The Magnificent Mavens of Literary Awesomeness met last night, and rather than discuss one book, we all took turns telling about good things we had read recently. Everyone wanted a list, so I took notes.
The Guernsey Literary and Potato Peel Pie Society, Mary Ann Schaffer and Annie Barrows. Several of us have already read and loved this one. I describe it as Anne of Green Gables meets the Hiding place, because it has the light-hearted, character-driven appeal of LM Montgomery's works, but it is set shortly after World War II in Britain and Guernsey, and also has some serious tones. After I finished it, I read it again immediately. I rarely read a book that I know I want to buy for my own instantly, but this one will definitely join my library. We decided to read it and discuss it in April.
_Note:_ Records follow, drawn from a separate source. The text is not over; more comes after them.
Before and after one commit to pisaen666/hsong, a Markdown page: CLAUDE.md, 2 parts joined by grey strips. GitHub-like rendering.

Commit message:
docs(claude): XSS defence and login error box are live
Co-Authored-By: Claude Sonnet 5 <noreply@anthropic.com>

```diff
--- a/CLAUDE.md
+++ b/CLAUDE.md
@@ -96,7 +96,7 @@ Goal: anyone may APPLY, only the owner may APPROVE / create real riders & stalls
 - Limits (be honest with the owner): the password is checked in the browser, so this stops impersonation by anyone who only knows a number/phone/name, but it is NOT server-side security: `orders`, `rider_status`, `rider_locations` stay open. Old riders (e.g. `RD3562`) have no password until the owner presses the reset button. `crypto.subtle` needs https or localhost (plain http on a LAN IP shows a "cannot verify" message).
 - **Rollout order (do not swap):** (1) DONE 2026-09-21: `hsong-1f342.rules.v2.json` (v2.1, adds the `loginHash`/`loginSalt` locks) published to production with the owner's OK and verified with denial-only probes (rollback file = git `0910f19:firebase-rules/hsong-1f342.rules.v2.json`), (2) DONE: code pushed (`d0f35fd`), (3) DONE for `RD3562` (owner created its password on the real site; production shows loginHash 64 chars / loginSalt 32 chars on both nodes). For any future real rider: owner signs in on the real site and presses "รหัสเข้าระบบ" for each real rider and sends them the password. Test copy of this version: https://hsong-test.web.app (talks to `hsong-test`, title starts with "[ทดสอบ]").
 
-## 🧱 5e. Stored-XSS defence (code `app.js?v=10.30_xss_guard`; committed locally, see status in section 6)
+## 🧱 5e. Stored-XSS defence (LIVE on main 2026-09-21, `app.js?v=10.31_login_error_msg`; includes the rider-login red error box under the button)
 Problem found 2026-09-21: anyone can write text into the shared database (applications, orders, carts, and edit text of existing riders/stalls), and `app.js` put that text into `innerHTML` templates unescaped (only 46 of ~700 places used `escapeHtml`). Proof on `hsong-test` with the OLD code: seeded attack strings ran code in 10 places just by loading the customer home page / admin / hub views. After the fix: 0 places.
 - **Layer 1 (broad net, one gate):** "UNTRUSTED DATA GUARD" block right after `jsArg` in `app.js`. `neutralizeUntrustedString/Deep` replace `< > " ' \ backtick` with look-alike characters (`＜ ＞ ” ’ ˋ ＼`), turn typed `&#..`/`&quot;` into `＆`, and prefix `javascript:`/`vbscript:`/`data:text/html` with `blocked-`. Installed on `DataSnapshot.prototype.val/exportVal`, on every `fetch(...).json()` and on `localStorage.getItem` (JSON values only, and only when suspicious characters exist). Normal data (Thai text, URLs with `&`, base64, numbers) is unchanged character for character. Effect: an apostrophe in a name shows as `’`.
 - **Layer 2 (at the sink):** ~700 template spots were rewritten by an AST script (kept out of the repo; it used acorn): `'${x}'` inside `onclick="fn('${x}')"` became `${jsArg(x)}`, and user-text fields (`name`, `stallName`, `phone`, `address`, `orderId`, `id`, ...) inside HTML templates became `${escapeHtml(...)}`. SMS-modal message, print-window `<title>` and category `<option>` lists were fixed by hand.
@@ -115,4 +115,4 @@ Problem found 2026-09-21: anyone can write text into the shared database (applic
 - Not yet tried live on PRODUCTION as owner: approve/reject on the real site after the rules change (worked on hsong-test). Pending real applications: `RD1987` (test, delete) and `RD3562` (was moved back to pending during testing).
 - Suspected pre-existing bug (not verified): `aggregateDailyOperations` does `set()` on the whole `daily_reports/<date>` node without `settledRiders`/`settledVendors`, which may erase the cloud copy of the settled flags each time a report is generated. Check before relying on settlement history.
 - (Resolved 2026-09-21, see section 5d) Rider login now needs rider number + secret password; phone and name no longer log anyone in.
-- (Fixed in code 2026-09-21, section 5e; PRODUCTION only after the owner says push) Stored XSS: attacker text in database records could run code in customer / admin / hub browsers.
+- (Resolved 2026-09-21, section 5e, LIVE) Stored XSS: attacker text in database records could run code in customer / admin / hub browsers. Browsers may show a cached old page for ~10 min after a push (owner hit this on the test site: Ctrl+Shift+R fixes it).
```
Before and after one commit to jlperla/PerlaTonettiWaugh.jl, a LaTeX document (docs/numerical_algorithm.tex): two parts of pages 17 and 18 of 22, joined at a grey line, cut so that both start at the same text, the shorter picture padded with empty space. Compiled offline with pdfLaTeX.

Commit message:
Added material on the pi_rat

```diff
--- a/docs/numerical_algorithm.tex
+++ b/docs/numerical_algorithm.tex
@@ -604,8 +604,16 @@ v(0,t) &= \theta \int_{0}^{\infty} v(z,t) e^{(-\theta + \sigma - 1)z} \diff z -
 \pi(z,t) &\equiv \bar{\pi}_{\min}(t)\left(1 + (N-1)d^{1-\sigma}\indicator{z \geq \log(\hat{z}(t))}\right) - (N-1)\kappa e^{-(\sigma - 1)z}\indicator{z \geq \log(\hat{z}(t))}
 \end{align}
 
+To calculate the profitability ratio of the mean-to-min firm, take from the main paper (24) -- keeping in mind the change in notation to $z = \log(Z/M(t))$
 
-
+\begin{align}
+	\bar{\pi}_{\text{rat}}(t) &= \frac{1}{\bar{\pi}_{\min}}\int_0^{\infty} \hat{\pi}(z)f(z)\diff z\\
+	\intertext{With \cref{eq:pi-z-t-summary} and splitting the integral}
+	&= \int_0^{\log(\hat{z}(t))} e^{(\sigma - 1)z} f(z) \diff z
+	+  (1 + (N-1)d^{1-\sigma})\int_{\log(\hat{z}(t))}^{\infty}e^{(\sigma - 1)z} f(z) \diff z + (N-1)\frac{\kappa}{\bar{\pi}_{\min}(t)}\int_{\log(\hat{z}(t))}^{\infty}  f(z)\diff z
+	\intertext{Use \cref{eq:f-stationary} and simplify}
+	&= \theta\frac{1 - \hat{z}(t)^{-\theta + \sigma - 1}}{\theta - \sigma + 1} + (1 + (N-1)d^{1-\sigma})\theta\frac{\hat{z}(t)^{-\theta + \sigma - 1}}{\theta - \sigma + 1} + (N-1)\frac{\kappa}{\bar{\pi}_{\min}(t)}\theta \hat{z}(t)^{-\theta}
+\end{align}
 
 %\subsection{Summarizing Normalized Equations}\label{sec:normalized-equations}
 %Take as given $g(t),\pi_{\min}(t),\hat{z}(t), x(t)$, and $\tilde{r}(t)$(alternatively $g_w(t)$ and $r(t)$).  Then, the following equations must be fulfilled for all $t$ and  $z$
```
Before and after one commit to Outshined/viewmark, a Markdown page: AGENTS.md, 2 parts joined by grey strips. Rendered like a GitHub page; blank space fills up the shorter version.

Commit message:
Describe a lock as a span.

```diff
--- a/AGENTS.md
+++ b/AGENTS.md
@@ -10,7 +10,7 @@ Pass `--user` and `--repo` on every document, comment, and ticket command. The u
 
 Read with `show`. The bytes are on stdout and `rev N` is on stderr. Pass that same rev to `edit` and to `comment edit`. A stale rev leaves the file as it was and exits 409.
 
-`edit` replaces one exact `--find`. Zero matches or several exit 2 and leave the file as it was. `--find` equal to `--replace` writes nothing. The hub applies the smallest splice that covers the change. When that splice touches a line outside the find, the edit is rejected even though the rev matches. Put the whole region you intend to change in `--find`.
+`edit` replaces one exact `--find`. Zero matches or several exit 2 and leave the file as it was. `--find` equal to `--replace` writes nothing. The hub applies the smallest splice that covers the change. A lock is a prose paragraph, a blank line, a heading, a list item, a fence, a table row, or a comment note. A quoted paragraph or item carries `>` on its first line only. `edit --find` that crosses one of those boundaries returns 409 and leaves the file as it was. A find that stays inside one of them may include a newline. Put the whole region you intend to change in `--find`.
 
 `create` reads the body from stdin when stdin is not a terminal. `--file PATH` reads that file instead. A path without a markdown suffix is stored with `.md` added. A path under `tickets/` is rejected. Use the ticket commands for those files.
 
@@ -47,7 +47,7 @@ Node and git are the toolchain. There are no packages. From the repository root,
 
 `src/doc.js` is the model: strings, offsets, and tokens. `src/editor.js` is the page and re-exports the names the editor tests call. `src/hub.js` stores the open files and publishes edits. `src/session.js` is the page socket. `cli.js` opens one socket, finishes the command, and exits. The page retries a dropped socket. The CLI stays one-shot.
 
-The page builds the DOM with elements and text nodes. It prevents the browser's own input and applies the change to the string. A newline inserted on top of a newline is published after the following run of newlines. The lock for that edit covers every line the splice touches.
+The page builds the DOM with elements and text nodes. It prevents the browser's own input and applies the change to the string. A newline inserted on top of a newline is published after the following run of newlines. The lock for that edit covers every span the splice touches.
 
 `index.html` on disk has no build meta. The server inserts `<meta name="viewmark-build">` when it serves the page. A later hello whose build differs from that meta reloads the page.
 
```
Lemon Tart, by Josie Kilpack. Kilpack has written two murder mysteries so far that involve food. The other is called English Trifle. I think they sound fun, but haven't read any. Feel free to comment and add thoughts if you have read them (or any of these books, for that matter). The Amazon reviews are glowing but sparse.
Ariana series, by Rachel Ann Nunes. This is LDS fiction, and the reader said she enjoyed the way the gospel was woven into the stories. The book clarified ideas about culpability and consequences for her.
The Five Love Languages, by Gary Chapman. I haven't read this book, but I have heard many great reviews of it. The book details five different ways people express love (time, verbal affirmation, gifts, service, physical affection). The ideas have helped me to understand myself and my marriage in the past, so I really ought to sit down and read the thing. Good thing we chose it for our May book discussion
Michael Pollan came up as well. Pollan has written many books about food, the best known being The Omnivore's Dilemma. I'm sure the dilemma is best understood by reading the book. From Amazon reviews, it sounds like Pollan has done a thorough job in researching, as well as a good job in writing about our relationship to and distance from our food. Pollan was also involved in the Food Inc. project, which apparently helps many people feel motivated to grow their own gardens. Other titles include Fast Food Nation, In Defense of Food: An Eater's Manifesto, The Botany of Desire: A Plant's-eye View of the World, and a whole fruit-basket of others. I need to put him on my 3x5 wallet list of people to look up at the library. For more on him, check out Jennifer's review on her blog, Simple and Small.
What DaVinci Didn't Know, by Richard Neitzl Holzapfel. The reader on this one wasn't through, but her review wasn't glowing, so maybe check some reviews before you decide if it's for you, or not.
The Undaunted, Gerald Lund. This one should appeal to church history fans. The story starts in the coal mines of the UK, and ends with the settling of the Blanding, Montezuma Creek area of the Four Corners region. The reader recommended it for Lund's signature style of making a fictional family and interesting plot, and following them through all sorts of fascinating history. She also mentioned that The Fire and the Covenant by Lund was similarly good.
The last mention in my notes is Cure Tooth Decay by Ramiel Nagel. For the price of less than a visit to the dentist, this book sounds like a good deal to me. The book discusses nutrition as a more practical method of dental care than flossing and brushing. This is extremely unfortunate for me, if true, because I love sugar so deeply.
Well, this post is a book in and of itself. Feel free to share favorite recent reads or thoughts on any of these in the comments, too, if you have survived all the way to the bottom of this hairy post.